Items from a data source:
+===+

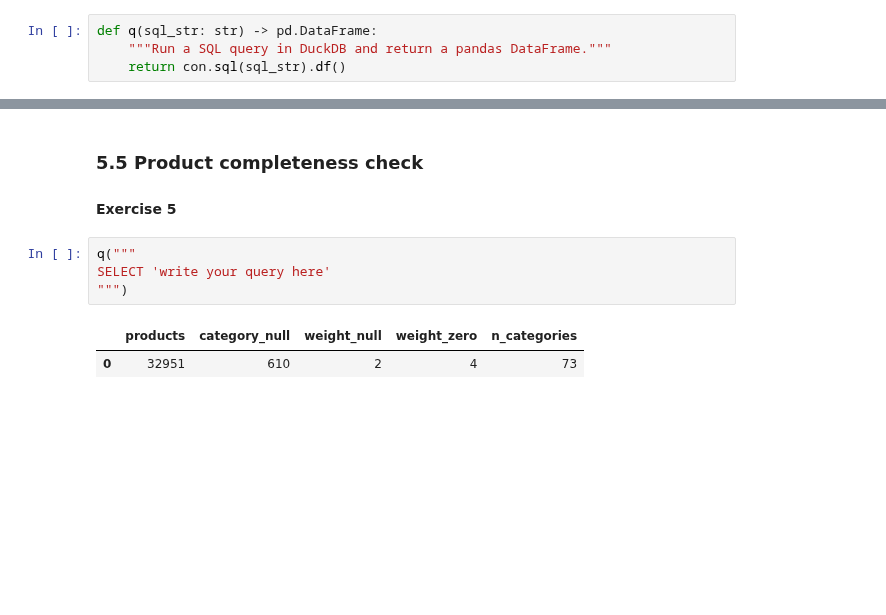
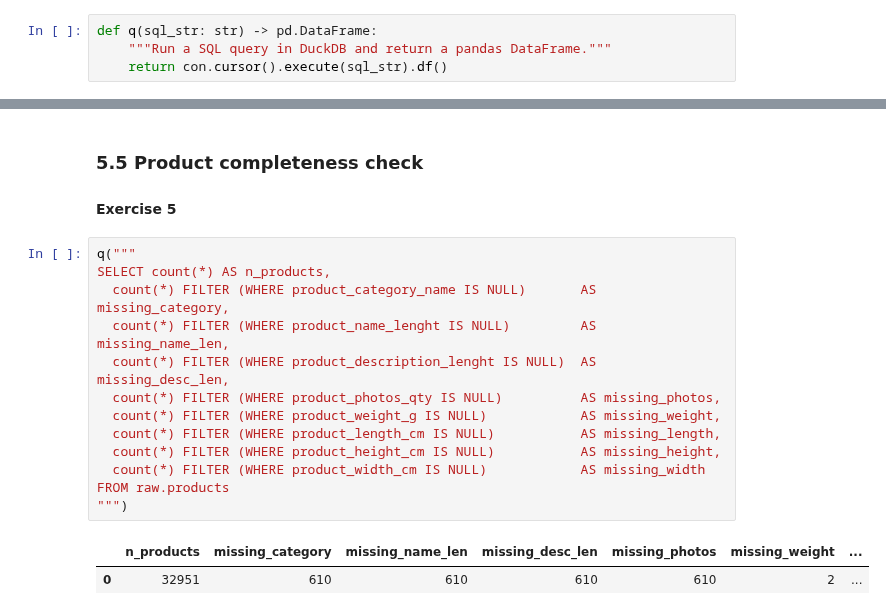
Before and after one commit to estifwonde1/kddm_lab, a Jupyter notebook: DWH_OLAP_Assignment_1_Notebook.ipynb, the cells around one changed output, grey strips where cells are left out. Cells and saved outputs as stored; diff of their text form; blank space fills up the shorter version.

```diff
--- a/DWH_OLAP_Assignment_1_Notebook.ipynb
+++ b/DWH_OLAP_Assignment_1_Notebook.ipynb
@@ -43,7 +63,7 @@ con = duckdb.connect(str(DB_PATH))
 # %%
 def q(sql_str: str) -> pd.DataFrame:
     """Run a SQL query in DuckDB and return a pandas DataFrame."""
-    return con.sql(sql_str).df()
+    return con.cursor().execute(sql_str).df()
 # %% [markdown]
 ## 2. Load the source tables into a **raw schema**
 
@@ -348,8 +379,17 @@ KeyError: 'month'
 #### Exercise 5
 # %%
 q("""
-SELECT 'write your query here'
+SELECT count(*) AS n_products,
+  count(*) FILTER (WHERE product_category_name IS NULL)       AS missing_category,
+  count(*) FILTER (WHERE product_name_lenght IS NULL)         AS missing_name_len,
+  count(*) FILTER (WHERE product_description_lenght IS NULL)  AS missing_desc_len,
+  count(*) FILTER (WHERE product_photos_qty IS NULL)          AS missing_photos,
+  count(*) FILTER (WHERE product_weight_g IS NULL)            AS missing_weight,
+  count(*) FILTER (WHERE product_length_cm IS NULL)           AS missing_length,
+  count(*) FILTER (WHERE product_height_cm IS NULL)           AS missing_height,
+  count(*) FILTER (WHERE product_width_cm IS NULL)            AS missing_width
+FROM raw.products
 """)
 # %% [output]
-|  | products | category_null | weight_null | weight_zero | n_categories |
-| 0 | 32951 | 610 | 2 | 4 | 73 |
+|  | n_products | missing_category | missing_name_len | missing_desc_len | missing_photos | missing_weight | ... |
+| 0 | 32951 | 610 | 610 | 610 | 610 | 2 | ... |
```
Also changed, not shown: parts of 7 cells of this notebook, 1 other file.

+===+

## Task to carry out:
Make a copy of each line in the records that has the word "changed".

## Solution to this exercise:
Before and after one commit to estifwonde1/kddm_lab, a Jupyter notebook: DWH_OLAP_Assignment_1_Notebook.ipynb, the cells around one changed output, grey strips where cells are left out. Cells and saved outputs as stored; diff of their text form; blank space fills up the shorter version.
Also changed, not shown: parts of 7 cells of this notebook, 1 other file.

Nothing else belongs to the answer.